* WORK TO BE COMPLETED:
Restate word for word the lines in the listing below, starting at the line containing "-# 方式一：一键脚本（Windows）" and ending at the line containing "# Windows 一键构建", both included; leave out the rest.

* SUPPLIED DATA:

____

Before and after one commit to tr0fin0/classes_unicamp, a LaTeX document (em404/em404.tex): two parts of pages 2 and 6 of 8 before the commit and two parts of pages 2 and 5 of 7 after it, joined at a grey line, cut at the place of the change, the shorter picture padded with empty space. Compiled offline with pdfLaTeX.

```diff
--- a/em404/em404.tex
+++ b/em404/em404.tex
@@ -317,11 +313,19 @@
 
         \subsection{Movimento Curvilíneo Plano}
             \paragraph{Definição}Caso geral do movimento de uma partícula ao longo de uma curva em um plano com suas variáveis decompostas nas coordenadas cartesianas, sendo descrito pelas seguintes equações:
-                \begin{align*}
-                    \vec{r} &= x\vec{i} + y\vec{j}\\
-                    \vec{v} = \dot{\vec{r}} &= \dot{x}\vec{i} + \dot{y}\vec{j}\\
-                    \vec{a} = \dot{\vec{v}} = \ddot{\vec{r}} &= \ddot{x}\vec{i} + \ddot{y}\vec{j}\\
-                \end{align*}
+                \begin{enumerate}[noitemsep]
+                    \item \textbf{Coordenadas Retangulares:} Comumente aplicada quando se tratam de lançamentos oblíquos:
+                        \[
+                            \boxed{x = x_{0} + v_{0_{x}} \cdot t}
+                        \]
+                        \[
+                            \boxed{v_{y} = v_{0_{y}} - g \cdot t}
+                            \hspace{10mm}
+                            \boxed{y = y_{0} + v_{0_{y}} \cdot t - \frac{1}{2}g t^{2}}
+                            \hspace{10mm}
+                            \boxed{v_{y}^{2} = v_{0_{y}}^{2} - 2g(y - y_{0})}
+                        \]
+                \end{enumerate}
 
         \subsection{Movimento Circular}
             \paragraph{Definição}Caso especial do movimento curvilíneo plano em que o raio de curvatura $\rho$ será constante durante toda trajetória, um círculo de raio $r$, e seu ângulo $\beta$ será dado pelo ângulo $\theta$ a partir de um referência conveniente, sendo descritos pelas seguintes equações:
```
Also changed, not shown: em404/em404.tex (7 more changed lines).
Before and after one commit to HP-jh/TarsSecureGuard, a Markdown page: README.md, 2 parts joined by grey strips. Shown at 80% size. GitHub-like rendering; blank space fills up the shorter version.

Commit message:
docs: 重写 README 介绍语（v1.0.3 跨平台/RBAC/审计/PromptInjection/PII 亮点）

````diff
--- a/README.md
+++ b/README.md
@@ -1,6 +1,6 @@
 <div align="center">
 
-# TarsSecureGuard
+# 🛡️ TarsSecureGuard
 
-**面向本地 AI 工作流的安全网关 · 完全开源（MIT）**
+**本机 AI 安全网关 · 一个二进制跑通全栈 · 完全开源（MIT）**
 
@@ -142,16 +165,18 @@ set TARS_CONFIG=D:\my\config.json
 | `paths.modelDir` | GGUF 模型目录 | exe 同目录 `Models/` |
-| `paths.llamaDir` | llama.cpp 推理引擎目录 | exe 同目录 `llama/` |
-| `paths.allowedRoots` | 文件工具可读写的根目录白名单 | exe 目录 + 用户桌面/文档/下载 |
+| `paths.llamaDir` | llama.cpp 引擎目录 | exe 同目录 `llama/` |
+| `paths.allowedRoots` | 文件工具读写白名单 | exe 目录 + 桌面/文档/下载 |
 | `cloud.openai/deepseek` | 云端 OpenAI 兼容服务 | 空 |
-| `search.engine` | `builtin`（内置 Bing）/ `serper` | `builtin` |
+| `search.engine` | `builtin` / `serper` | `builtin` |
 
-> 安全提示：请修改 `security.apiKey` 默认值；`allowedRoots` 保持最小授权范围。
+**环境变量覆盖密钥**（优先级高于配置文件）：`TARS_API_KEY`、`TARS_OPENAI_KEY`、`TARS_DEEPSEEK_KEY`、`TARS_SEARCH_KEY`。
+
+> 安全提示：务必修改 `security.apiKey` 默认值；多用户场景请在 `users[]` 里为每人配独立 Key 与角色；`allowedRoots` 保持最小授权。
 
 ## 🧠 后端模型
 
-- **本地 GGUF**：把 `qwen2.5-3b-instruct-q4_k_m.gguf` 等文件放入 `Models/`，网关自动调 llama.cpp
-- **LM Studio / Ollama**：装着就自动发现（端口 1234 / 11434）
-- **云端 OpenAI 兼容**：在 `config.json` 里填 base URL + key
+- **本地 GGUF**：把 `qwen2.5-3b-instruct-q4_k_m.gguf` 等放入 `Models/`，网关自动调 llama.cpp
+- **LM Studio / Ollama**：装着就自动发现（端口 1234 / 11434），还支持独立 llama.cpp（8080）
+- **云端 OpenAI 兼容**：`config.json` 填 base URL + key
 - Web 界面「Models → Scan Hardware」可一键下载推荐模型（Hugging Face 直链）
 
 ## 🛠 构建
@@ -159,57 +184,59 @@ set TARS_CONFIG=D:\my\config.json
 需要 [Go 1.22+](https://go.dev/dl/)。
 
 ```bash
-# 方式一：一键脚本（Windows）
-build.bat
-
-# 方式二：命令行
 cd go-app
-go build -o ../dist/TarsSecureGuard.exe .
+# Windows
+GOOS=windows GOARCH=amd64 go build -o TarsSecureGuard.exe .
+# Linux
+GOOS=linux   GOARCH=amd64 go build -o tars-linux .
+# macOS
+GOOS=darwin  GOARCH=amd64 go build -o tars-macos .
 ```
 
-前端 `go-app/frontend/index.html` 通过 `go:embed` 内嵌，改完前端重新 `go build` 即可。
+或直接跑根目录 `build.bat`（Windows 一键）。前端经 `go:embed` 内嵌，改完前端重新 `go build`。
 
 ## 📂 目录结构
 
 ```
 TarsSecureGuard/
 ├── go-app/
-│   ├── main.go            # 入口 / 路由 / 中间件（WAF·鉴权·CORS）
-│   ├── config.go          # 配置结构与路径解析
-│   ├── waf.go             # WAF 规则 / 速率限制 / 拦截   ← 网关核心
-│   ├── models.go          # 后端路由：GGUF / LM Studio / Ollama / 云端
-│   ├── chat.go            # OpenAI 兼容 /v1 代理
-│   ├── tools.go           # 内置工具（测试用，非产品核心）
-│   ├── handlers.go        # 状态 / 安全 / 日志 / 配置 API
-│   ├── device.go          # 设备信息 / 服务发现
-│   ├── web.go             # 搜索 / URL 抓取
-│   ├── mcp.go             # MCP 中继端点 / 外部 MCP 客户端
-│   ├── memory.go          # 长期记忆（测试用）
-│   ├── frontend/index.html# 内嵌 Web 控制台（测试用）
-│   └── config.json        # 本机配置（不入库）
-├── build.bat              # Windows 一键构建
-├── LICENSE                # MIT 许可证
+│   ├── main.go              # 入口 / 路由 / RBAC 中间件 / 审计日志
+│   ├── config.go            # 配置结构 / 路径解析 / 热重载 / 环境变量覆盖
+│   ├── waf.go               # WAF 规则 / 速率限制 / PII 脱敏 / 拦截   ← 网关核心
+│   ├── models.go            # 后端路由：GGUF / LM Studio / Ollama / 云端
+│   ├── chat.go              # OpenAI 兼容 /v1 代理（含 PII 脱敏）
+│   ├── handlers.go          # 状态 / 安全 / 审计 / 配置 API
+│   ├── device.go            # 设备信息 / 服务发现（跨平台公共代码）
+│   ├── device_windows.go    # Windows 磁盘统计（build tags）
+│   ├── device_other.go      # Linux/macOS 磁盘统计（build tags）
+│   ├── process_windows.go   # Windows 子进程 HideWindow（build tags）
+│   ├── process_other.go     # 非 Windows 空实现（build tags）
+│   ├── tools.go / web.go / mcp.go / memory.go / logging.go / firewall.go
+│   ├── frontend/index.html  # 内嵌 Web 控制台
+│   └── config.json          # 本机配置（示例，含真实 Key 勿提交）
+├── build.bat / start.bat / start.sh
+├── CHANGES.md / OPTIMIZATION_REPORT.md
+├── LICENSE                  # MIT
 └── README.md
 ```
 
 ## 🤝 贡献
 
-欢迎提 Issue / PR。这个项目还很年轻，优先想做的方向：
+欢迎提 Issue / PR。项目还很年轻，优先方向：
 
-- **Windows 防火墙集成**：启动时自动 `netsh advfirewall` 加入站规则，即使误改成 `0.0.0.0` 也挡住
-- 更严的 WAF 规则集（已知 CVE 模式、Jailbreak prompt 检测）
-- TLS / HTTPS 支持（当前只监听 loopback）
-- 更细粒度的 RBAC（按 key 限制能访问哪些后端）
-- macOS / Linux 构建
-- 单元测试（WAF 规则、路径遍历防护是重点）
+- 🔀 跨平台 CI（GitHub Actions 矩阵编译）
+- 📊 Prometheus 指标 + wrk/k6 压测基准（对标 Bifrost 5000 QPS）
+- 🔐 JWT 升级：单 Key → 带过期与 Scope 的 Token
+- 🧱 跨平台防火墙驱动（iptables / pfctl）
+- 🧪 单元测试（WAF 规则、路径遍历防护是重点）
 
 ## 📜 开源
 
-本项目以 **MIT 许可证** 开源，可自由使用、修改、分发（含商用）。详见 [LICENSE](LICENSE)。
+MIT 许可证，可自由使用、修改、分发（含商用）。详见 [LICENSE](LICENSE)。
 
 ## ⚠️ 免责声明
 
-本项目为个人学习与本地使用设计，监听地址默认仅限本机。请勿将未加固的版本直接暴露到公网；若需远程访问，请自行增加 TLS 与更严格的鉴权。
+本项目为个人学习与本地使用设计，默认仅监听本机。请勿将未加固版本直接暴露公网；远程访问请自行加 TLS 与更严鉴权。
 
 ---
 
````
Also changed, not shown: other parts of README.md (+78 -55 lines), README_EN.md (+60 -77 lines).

____

* REPLY:
-# 方式一：一键脚本（Windows）
-build.bat
-
-# 方式二：命令行
 cd go-app
-go build -o ../dist/TarsSecureGuard.exe .
+# Windows
+GOOS=windows GOARCH=amd64 go build -o TarsSecureGuard.exe .
+# Linux
+GOOS=linux   GOARCH=amd64 go build -o tars-linux .
+# macOS
+GOOS=darwin  GOARCH=amd64 go build -o tars-macos .
 ```
 
-前端 `go-app/frontend/index.html` 通过 `go:embed` 内嵌，改完前端重新 `go build` 即可。
+或直接跑根目录 `build.bat`（Windows 一键）。前端经 `go:embed` 内嵌，改完前端重新 `go build`。
 
 ## 📂 目录结构
 
 ```
 TarsSecureGuard/
 ├── go-app/
-│   ├── main.go            # 入口 / 路由 / 中间件（WAF·鉴权·CORS）
-│   ├── config.go          # 配置结构与路径解析
-│   ├── waf.go             # WAF 规则 / 速率限制 / 拦截   ← 网关核心
-│   ├── models.go          # 后端路由：GGUF / LM Studio / Ollama / 云端
-│   ├── chat.go            # OpenAI 兼容 /v1 代理
-│   ├── tools.go           # 内置工具（测试用，非产品核心）
-│   ├── handlers.go        # 状态 / 安全 / 日志 / 配置 API
-│   ├── device.go          # 设备信息 / 服务发现
-│   ├── web.go             # 搜索 / URL 抓取
-│   ├── mcp.go             # MCP 中继端点 / 外部 MCP 客户端
-│   ├── memory.go          # 长期记忆（测试用）
-│   ├── frontend/index.html# 内嵌 Web 控制台（测试用）
-│   └── config.json        # 本机配置（不入库）
-├── build.bat              # Windows 一键构建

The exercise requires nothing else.